Virtual Reality not for “being someone” but for “being in someone else’s shoes”: Avoiding misconceptions in empathy enhancement

Frontiers in Psychology 12:3674 (2021)
Download Edit this record How to cite View on PhilPapers
Abstract
Erick J. Ramirez, Miles Elliott and Per‑Erik Milam (2021) have recently claimed that using Virtual Reality (VR) as an educational nudge to promote empathy is unethical. These authors argue that the influence exerted on the participant through virtual simulation is based on the deception of making them believe that they are someone else when this is impossible. This makes the use of VR for empathy enhancement a manipulative strategy in itself. In this article, we show that Ramirez et al.’s ethical rejection of empathy enhancement through VR is based on confusion. First, we show that this misunderstanding stems from the conception of empathy-enhancing simulations solely as failed attempts at “being someone else,” along with ignoring the crucial difference between the psychological perspective-taking processes of imagine-other and imagine-self. Then, having overcome that misconception, we argue that the ethical misgivings about the use of VR to promote empathy should disappear and that these projects have greater potential for behavioural change than purely sympathy-focused interventions.
Categories
(categorize this paper)
PhilPapers/Archive ID
LARVRN
Upload history
Archival date: 2021-08-25
View other versions
Added to PP index
2021-08-25

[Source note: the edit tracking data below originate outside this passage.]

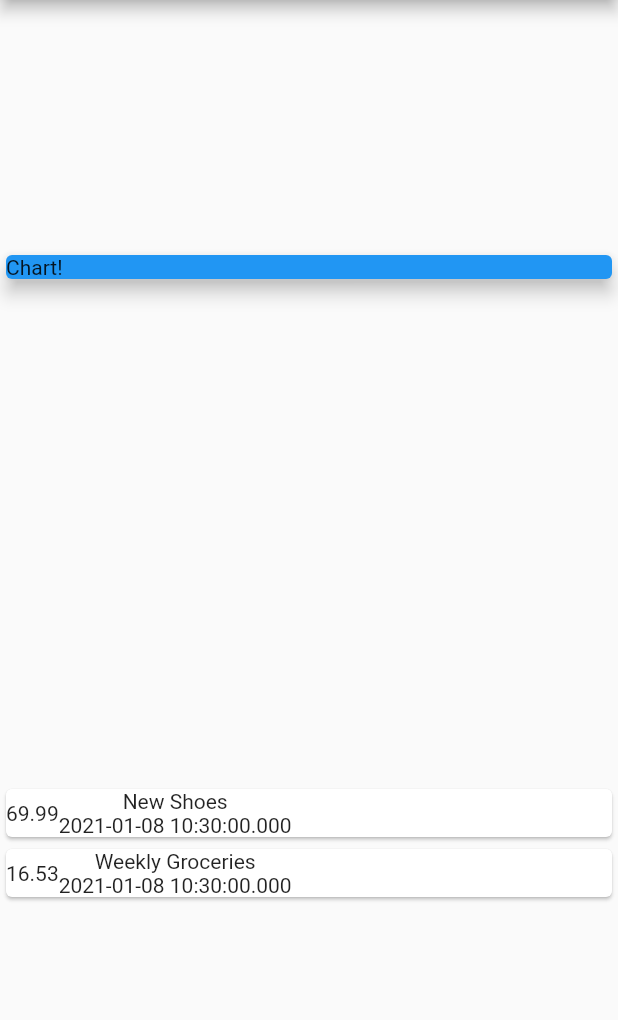
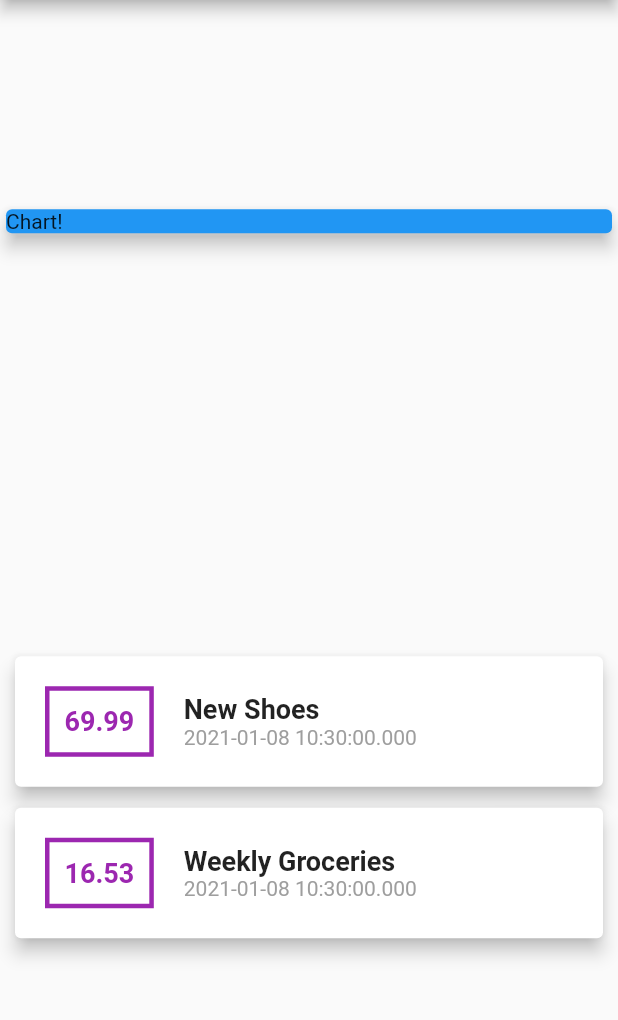
Before and after one commit to SeolJaeHyeok/personal_expense, a Flutter app: the screen it shows after launch, on a phone screen of 412 x 824 dp, the part 84-1104 px from its top. Run offline on Flutter 3.47's test engine with Material 2 defaults, Android fonts, the phone set to English and light mode, and no system bars.

Commit message:
Item List Styling약간

```diff
--- a/lib/main.dart
+++ b/lib/main.dart
@@ -57,7 +57,9 @@ class _MyHomePageState extends State<MyHomePage> {
           Container(
             width: double.infinity,
             child: Card(
-              child: Text('Chart!'),
+              child: Text(
+                'Chart!',
+              ),
               color: Colors.blue,
               elevation: 5,
             ),
@@ -68,16 +70,44 @@ class _MyHomePageState extends State<MyHomePage> {
                 child: Row(
                   children: [
                     Container(
-                      child: Text(tx.amount.toString()),
-                    ),
+                        child: Text(
+                          tx.amount.toString(),
+                          style: TextStyle(
+                            color: Colors.purple,
+                            fontWeight: FontWeight.bold,
+                            fontSize: 18,
+                          ),
+                        ),
+                        margin: EdgeInsets.all(20),
+                        padding: EdgeInsets.all(10),
+                        decoration: BoxDecoration(
+                            border: Border.all(
+                                color: Colors.purple,
+                                width: 3,
+                                style: BorderStyle.solid))),
                     Column(
+                      crossAxisAlignment: CrossAxisAlignment.start,
                       children: [
-                        Text(tx.title),
-                        Text(tx.date.toString()),
+                        Text(
+                          tx.title,
+                          style: TextStyle(
+                            fontSize: 18,
+                            fontWeight: FontWeight.bold,
+                          ),
+                        ),
+                        Text(
+                          tx.date.toString(),
+                          style: TextStyle(
+                            color: Colors.grey,
+                            fontSize: 14,
+                          ),
+                        ),
                       ],
                     )
                   ],
                 ),
+                margin: EdgeInsets.symmetric(vertical: 7, horizontal: 10),
+                elevation: 5,
               );
             }).toList(),
           )
```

Total views
65 ( #51,676 of 2,448,666 )

Recent downloads (6 months)
65 ( #9,362 of 2,448,666 )

How can I increase my downloads?

Downloads since first upload
This graph includes both downloads from PhilArchive and clicks on external links on PhilPapers.